“We work very closely with them to understand what's happening there,” she said. “We also channel our communication through them, localising it for appropriate comms at the appropriate time.”
This approach had to be ramped up to a new level when the pandemic hit, as communications went fully digital with the accompanying additional complications.
“We found ourselves considering things we never really had to in the past,” she recalled. “Even for simple events like webinars, there is a maximum number of logins. And you need to really be strategic as to what time you organise these webinars. We have 13 countries with very different time zones.”
Language also had to be taken into consideration, especially for policies that extend to employees' dependants, such as the EAP. “EAP was not only for employees – most of our employees speak English – but we wanted that benefit to be for our employees families,” Ding explained. “We thought it was important to get the policies all translated, so that the family members can quite easily understand the benefit and utilise the service without having to come back to us with questions.”
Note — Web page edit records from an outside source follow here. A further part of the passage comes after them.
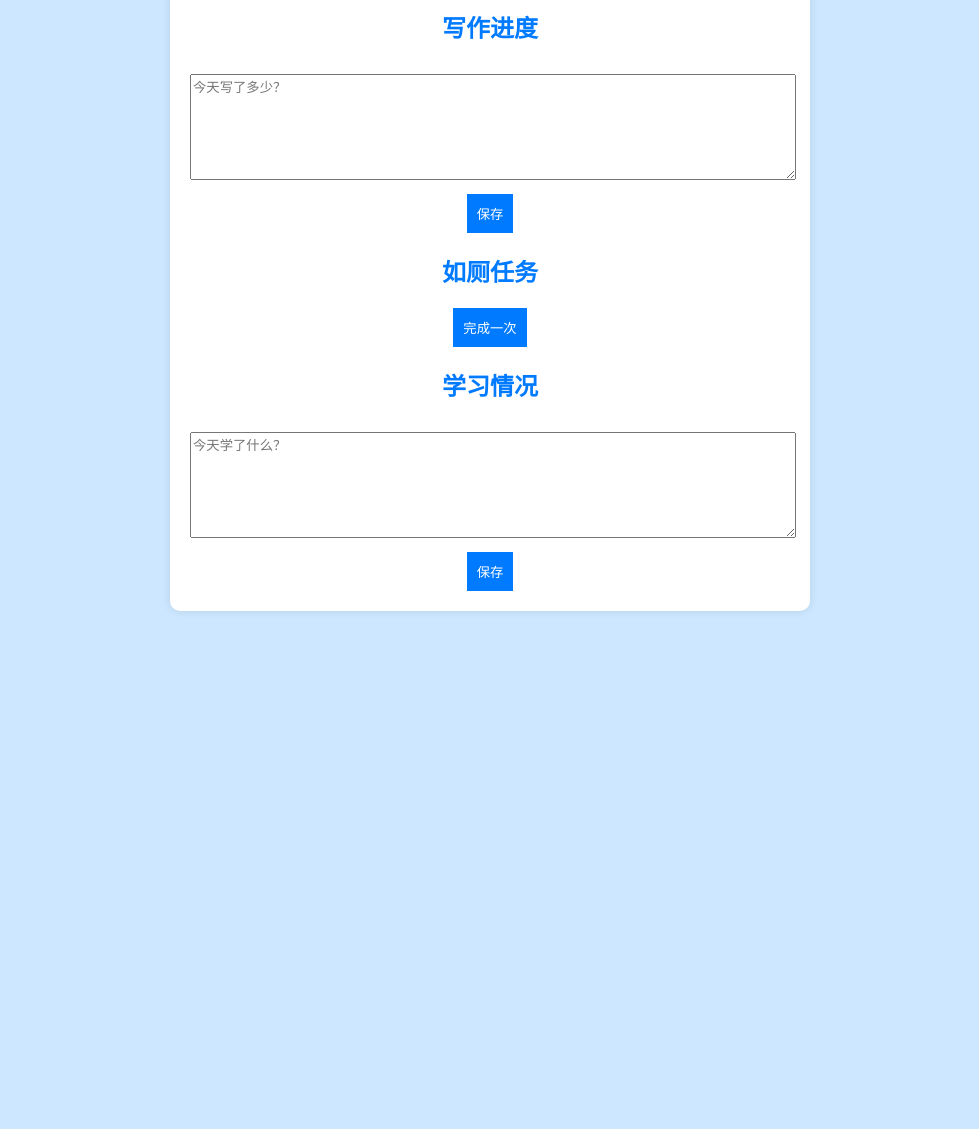
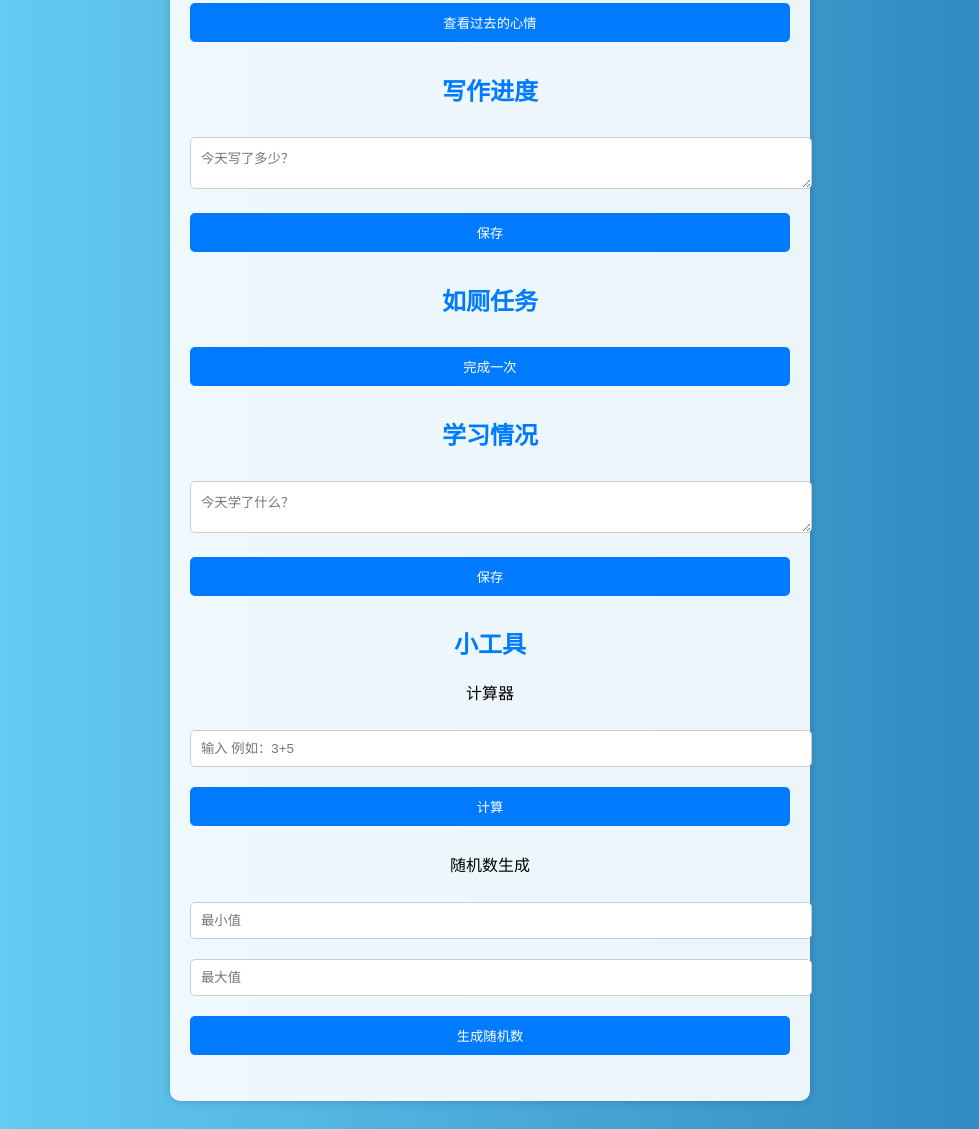
Before and after one commit to alige-nm/www, a plain HTML site: page index.html in a window 1280 px wide. Shown: the part 324-1453 px from the top of the page, without its empty margins (150-1129 px from the left). Before the commit the page ends 963 px from the top, so only its background shows below. Drawn offline with Linux system fonts and the light colour scheme.

Commit message:
Update index.html

```diff
--- a/index.html
+++ b/index.html
@@ -7,33 +7,42 @@
     <style>
         body {
             font-family: Arial, sans-serif;
-            background-color: #cce7ff;
-            color: #333;
+            background: linear-gradient(to right, #6dd5fa, #2980b9);
+            color: white;
             text-align: center;
             padding: 20px;
         }
         .container {
             max-width: 600px;
             margin: 0 auto;
-            background: white;
+            background: rgba(255, 255, 255, 0.9);
             padding: 20px;
             border-radius: 10px;
-            box-shadow: 0px 0px 10px rgba(0,0,0,0.1);
+            box-shadow: 0px 0px 10px rgba(0,0,0,0.2);
+            color: black;
         }
         h2 {
             color: #007bff;
         }
-        textarea {
+        textarea, input, button {
             width: 100%;
-            height: 100px;
             margin: 10px 0;
+            padding: 10px;
+            border-radius: 5px;
+            border: 1px solid #ccc;
         }
         button {
             background: #007bff;
             color: white;
             border: none;
-            padding: 10px;
             cursor: pointer;
+            transition: 0.3s;
+        }
+        button:hover {
+            background: #0056b3;
+        }
+        .hidden {
+            display: none;
         }
     </style>
 </head>
@@ -43,6 +52,8 @@
         <input type="date" id="date">
         <textarea id="mood" placeholder="今天感觉如何？"></textarea>
         <button onclick="saveMood()">保存</button>
+        <button onclick="viewMood()">查看过去的心情</button>
+        <p id="mood-history"></p>
 
         <h2>写作进度</h2>
         <textarea id="writing" placeholder="今天写了多少？"></textarea>
@@ -51,16 +62,41 @@
         <h2>如厕任务</h2>
         <button onclick="logToilet()">完成一次</button>
         <p id="toilet-log"></p>
+        <p id="punishment" class="hidden"></p>
 
         <h2>学习情况</h2>
         <textarea id="study" placeholder="今天学了什么？"></textarea>
         <button onclick="saveStudy()">保存</button>
+
+        <h2>小工具</h2>
+        <p>计算器</p>
+        <input type="text" id="calc-input" placeholder="输入 例如：3+5">
+        <button onclick="calculate()">计算</button>
+        <p id="calc-result"></p>
+
+        <p>随机数生成</p>
+        <input type="number" id="rand-min" placeholder="最小值">
+        <input type="number" id="rand-max" placeholder="最大值">
+        <button onclick="generateRandom()">生成随机数</button>
+        <p id="rand-result"></p>
     </div>
 
     <script>
         function saveMood() {
-            localStorage.setItem("mood-" + document.getElementById("date").value, document.getElementById("mood").value);
+            let date = document.getElementById("date").value;
+            let mood = document.getElementById("mood").value;
+            localStorage.setItem("mood-" + date, mood);
             alert("心情已保存！");
+        }
+
+        function viewMood() {
+            let date = document.getElementById("date").value;
+            let mood = localStorage.getItem("mood-" + date);
+            if (mood) {
+                document.getElementById("mood-history").innerText = "这天的心情：" + mood;
+            } else {
+                document.getElementById("mood-history").innerText = "没有记录。";
+            }
         }
 
         function saveWriting() {
@@ -70,15 +106,43 @@
 
         function logToilet() {
             let count = localStorage.getItem("toilet") || 0;
-            count++;
+            count = parseInt(count) + 1;
             localStorage.setItem("toilet", count);
             document.getElementById("toilet-log").innerText = "已完成：" + count + " 次";
+
+            if (count > 5) {
+                let punishments = ["深蹲 20 次", "喝一杯水", "读 5 分钟书", "闭眼休息 2 分钟"];
+                let randomPunish = punishments[Math.floor(Math.random() * punishments.length)];
+                document.getElementById("punishment").innerText = "惩罚：" + randomPunish;
+                document.getElementById("punishment").classList.remove("hidden");
+            }
         }
 
         function saveStudy() {
             localStorage.setItem("study", document.getElementById("study").value);
             alert("学习情况已保存！");
         }
+
+        function calculate() {
+            let input = document.getElementById("calc-input").value;
+            try {
+                let result = eval(input);
+                document.getElementById("calc-result").innerText = "结果：" + result;
+            } catch {
+                document.getElementById("calc-result").innerText = "输入错误！";
+            }
+        }
+
+        function generateRandom() {
+            let min = parseInt(document.getElementById("rand-min").value);
+            let max = parseInt(document.getElementById("rand-max").value);
+            if (!isNaN(min) && !isNaN(max) && min < max) {
+                let randomNum = Math.floor(Math.random() * (max - min + 1)) + min;
+                document.getElementById("rand-result").innerText = "随机数：" + randomNum;
+            } else {
+                document.getElementById("rand-result").innerText = "请输入正确的数值范围！";
+            }
+        }
     </script>
 </body>
 </html>
```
How do you justify the cost?
The greatest challenge to an extensive benefits programme is cost versus utilisation. Such programmes can be costly to maintain, and the takeup rate may not be high, especially at the beginning. So how do organisations arrive at a sustainable cost management strategy for benefits?
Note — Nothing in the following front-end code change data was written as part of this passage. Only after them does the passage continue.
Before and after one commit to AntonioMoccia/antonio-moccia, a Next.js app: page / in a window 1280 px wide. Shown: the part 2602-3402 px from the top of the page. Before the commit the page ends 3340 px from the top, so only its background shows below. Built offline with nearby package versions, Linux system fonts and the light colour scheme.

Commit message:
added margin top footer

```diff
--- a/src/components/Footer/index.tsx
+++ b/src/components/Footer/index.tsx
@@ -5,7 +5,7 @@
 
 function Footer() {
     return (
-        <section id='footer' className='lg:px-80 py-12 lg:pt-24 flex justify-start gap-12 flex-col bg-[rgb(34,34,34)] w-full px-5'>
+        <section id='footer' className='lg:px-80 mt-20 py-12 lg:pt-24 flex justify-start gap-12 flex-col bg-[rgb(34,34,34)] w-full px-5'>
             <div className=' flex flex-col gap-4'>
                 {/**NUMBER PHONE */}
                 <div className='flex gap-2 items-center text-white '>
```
Not easily, Ding said, and it sometimes takes a massive external push to get things going. “In all honesty, the EAP took us a while to roll out. It was first conceived pre-COVID, during the Hong Kong riots. When that took place, our Hong Kong colleagues looked to us for some sort of support program, and we didn't have any. I was leading global benefits then, and I felt really embarrassed and very helpless, and I felt very strongly about this.”
“And I think within the HR profession, sometimes we need to stick our necks out, to take that risk, to push the envelope and really keep chiseling. And I would say to whoever's listening: don't give up. Just keep pushing for it.”
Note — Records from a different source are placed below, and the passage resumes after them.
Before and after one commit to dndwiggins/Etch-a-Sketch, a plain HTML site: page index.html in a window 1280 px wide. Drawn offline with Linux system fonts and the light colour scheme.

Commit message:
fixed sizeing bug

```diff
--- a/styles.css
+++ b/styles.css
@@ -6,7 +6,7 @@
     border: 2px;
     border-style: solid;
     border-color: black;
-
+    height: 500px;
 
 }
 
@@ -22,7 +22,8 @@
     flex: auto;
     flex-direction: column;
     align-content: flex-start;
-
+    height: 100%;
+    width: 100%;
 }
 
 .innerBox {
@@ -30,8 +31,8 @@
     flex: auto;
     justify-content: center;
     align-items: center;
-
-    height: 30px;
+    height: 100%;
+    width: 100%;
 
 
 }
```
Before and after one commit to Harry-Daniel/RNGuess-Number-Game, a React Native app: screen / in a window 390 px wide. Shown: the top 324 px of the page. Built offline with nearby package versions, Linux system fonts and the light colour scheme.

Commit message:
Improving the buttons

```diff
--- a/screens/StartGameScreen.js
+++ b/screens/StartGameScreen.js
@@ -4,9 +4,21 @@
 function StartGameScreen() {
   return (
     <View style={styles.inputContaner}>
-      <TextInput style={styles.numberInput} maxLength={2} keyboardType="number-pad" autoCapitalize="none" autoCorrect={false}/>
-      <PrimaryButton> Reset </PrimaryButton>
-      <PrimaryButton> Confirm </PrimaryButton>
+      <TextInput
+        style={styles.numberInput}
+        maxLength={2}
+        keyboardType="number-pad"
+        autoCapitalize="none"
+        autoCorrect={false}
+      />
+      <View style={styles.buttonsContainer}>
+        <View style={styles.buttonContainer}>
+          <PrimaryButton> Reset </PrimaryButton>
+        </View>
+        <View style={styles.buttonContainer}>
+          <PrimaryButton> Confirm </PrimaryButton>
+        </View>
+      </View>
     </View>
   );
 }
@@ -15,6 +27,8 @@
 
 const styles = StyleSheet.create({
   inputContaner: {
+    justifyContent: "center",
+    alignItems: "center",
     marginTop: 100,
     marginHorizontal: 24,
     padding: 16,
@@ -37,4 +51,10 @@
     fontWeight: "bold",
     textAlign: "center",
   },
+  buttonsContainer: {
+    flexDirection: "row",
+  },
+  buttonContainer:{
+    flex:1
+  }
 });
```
Once the impetus was there, Ding and her team did due diligence and found that the costs of such a programme were surprisingly reasonable. Inevitably, the management asked her: what if employees don't use it? Wouldn't the company be paying money for nothing?
“And to me, that's a good problem. If employees are happy and not using it, that means there's no issue. But if employees are using it and our costs do go up, that's a fantastic problem to have as well, because your employees are really utilising a benefit that's good for them and that you've introduced. It's a bit like insurance: a standard item that you need to have in your benefits playbook.”
Be flexible and empathetic
Going forward, Ding highlighted mental wellness as a focus of benefits programmes, not just the current treatment-based options but preventative programmes that can nip problems in the bud. She also pointed to hybrid benefits – related to the hybrid working model and changes in the way organisations interact with all their stakeholders, not just employees – as a major focus for the future.
Most importantly, though, organisations need to be increasingly flexible with how they conceive and implement their benefits programmes. The pandemic has already driven that lesson home to many, with the need to change and adapt continuously.
“The big keyword here is being agile and flexible,” Ding said. “One of the lessons we've learned from this pandemic is that we had to pause and reprioritise, or we had to try to anticipate change and be proactive...We need to be ready to pivot, to remove, cancel, or retract, to amend our existing policies based on the current situation. The other thing that's really important to do is also have your ear to the ground. We've taken the view that we should really pause to listen and have empathy, and take feedback seriously.”
People Matters is the exclusive media partner for Mercer's 2021 Regional HR Virtual Conference.